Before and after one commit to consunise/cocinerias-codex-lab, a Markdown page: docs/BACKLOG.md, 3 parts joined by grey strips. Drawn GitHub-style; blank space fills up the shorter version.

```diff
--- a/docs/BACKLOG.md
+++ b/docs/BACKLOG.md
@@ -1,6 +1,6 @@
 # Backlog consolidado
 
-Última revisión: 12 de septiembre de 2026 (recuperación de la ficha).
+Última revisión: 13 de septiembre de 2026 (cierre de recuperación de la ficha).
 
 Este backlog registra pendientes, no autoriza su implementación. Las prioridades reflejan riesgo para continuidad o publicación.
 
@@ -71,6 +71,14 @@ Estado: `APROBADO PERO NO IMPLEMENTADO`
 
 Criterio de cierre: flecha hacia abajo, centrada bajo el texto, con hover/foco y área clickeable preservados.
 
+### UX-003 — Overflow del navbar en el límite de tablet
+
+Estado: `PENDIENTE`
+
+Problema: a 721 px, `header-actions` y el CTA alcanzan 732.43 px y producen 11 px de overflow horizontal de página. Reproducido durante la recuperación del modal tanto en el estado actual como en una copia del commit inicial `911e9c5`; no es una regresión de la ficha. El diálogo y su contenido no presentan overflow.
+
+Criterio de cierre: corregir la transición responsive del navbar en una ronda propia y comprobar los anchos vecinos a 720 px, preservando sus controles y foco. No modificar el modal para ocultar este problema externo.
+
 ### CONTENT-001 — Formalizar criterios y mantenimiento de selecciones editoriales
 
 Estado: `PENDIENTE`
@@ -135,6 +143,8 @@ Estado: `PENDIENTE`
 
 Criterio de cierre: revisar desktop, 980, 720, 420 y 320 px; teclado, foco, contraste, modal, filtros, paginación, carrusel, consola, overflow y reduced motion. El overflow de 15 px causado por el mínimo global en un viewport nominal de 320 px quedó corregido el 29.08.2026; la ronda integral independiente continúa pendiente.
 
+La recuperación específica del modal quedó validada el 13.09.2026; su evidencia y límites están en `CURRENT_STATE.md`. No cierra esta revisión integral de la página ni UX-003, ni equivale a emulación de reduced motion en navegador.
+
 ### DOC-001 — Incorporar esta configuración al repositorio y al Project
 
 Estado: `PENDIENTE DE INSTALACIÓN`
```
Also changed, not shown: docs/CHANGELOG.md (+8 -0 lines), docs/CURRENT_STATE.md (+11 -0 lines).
-*-
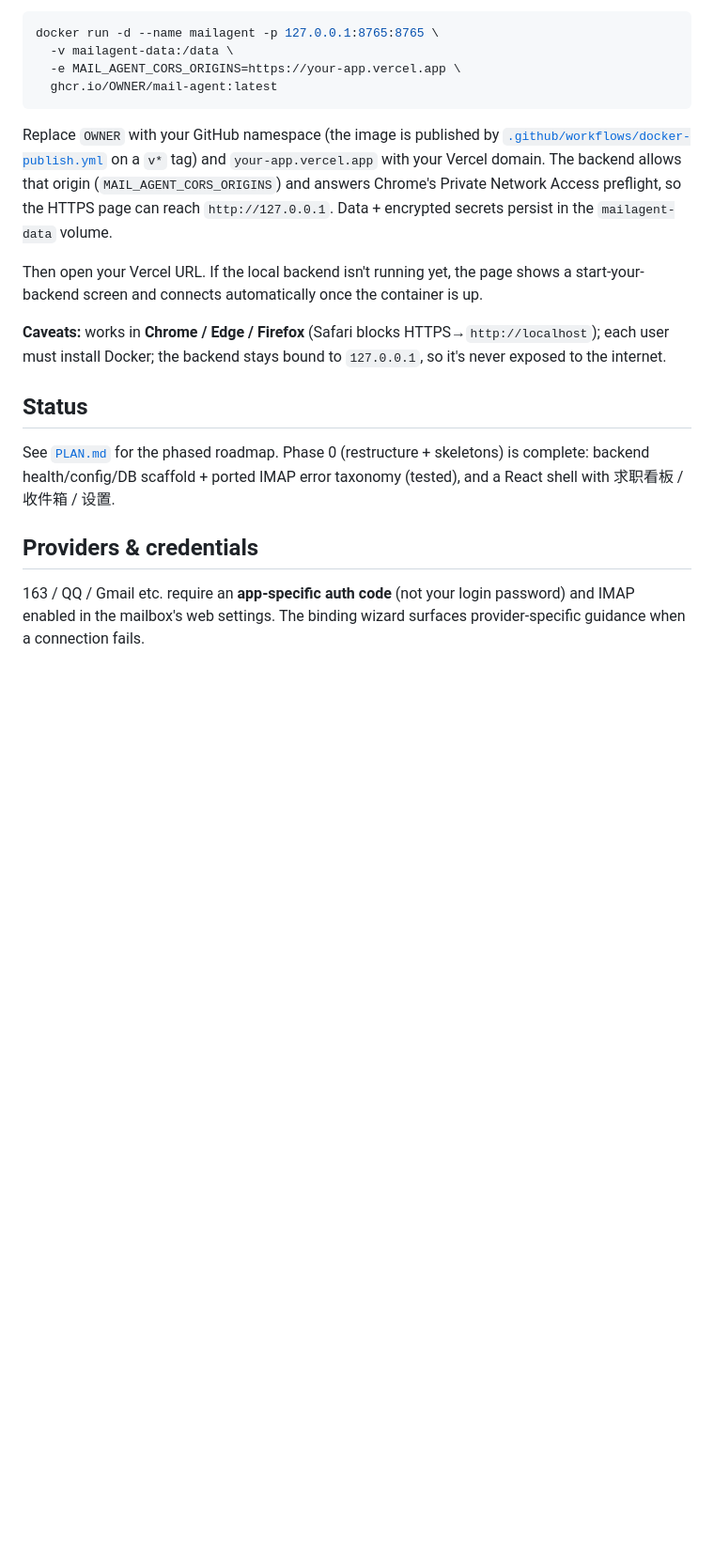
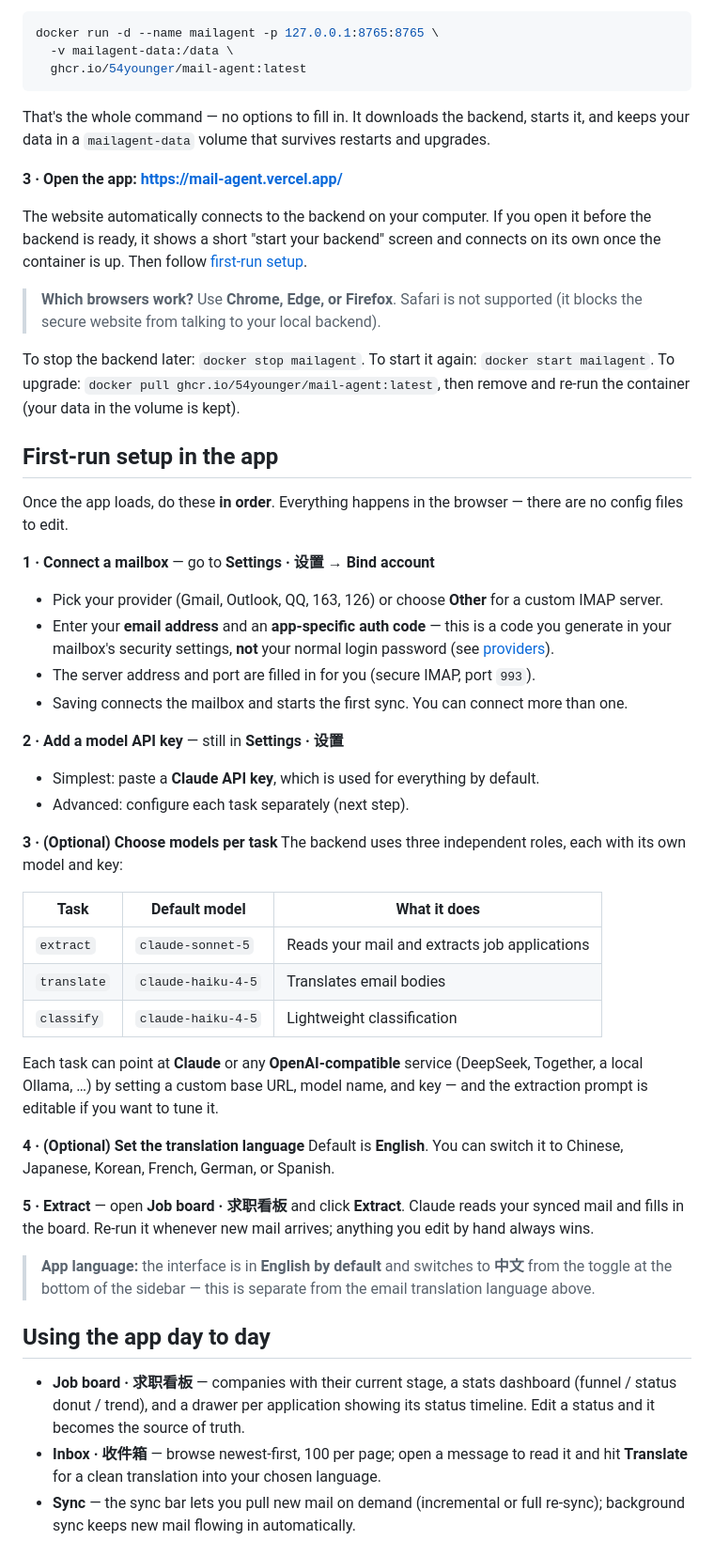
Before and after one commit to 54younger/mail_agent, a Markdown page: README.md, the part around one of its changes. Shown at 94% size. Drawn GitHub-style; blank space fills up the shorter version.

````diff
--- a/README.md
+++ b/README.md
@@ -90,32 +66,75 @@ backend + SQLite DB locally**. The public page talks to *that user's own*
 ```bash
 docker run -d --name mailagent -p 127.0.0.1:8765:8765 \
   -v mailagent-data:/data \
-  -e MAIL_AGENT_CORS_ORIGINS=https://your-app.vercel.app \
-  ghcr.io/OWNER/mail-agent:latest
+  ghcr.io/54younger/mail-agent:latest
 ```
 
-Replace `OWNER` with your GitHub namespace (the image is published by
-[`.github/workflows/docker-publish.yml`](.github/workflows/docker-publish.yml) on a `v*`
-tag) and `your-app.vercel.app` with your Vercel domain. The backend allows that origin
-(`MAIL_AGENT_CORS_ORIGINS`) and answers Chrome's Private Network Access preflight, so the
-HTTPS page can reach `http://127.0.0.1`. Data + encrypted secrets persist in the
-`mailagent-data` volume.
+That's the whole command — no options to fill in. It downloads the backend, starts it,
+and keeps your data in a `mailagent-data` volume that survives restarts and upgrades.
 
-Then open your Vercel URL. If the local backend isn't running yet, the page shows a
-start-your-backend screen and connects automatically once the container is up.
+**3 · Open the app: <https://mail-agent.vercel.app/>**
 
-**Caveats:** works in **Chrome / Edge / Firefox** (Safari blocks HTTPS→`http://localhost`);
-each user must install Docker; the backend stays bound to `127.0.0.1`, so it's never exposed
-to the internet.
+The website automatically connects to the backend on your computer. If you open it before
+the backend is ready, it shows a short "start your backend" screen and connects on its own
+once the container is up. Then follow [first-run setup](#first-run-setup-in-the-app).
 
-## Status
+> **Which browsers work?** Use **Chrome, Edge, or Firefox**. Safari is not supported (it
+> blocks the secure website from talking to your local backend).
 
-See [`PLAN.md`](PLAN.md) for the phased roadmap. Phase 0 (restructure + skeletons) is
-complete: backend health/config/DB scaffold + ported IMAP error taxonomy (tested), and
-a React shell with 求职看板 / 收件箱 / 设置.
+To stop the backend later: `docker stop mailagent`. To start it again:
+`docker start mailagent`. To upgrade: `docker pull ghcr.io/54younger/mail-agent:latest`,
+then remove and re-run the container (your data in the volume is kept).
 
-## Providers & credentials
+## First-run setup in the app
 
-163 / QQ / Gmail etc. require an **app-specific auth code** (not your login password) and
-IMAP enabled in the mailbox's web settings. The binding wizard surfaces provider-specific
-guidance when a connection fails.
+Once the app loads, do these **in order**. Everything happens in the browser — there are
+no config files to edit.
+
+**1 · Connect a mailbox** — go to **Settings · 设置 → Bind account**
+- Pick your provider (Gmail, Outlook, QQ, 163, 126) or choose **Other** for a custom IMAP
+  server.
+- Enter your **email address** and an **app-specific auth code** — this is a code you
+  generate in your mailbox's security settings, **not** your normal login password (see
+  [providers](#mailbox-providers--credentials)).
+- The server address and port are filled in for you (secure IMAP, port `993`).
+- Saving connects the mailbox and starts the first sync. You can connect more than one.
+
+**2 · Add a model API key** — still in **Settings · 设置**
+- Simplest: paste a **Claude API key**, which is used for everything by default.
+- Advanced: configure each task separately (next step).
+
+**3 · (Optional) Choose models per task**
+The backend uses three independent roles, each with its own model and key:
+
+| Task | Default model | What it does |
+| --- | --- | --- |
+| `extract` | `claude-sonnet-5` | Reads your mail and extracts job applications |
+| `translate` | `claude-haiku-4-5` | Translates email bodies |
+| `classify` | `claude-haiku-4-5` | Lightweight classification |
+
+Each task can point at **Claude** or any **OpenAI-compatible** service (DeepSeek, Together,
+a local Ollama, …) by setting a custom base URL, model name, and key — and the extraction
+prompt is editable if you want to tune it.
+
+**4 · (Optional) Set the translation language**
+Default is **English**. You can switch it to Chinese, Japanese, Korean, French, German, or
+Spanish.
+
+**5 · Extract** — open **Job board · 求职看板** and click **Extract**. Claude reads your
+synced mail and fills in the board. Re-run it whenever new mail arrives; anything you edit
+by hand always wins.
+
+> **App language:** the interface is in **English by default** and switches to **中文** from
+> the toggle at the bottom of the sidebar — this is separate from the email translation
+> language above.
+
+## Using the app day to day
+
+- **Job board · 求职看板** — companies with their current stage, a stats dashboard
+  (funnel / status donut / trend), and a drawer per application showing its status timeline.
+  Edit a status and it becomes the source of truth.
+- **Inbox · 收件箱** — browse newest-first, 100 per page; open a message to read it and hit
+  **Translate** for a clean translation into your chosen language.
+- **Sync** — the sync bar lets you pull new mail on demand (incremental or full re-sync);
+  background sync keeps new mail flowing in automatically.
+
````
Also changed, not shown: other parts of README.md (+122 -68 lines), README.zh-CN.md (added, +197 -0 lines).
-*-
Exercise description -> Every line of the material that holds "pull" should be copied out as the answer.

Answer box ->
+`docker start mailagent`. To upgrade: `docker pull ghcr.io/54younger/mail-agent:latest`,
+- **Sync** — the sync bar lets you pull new mail on demand (incremental or full re-sync);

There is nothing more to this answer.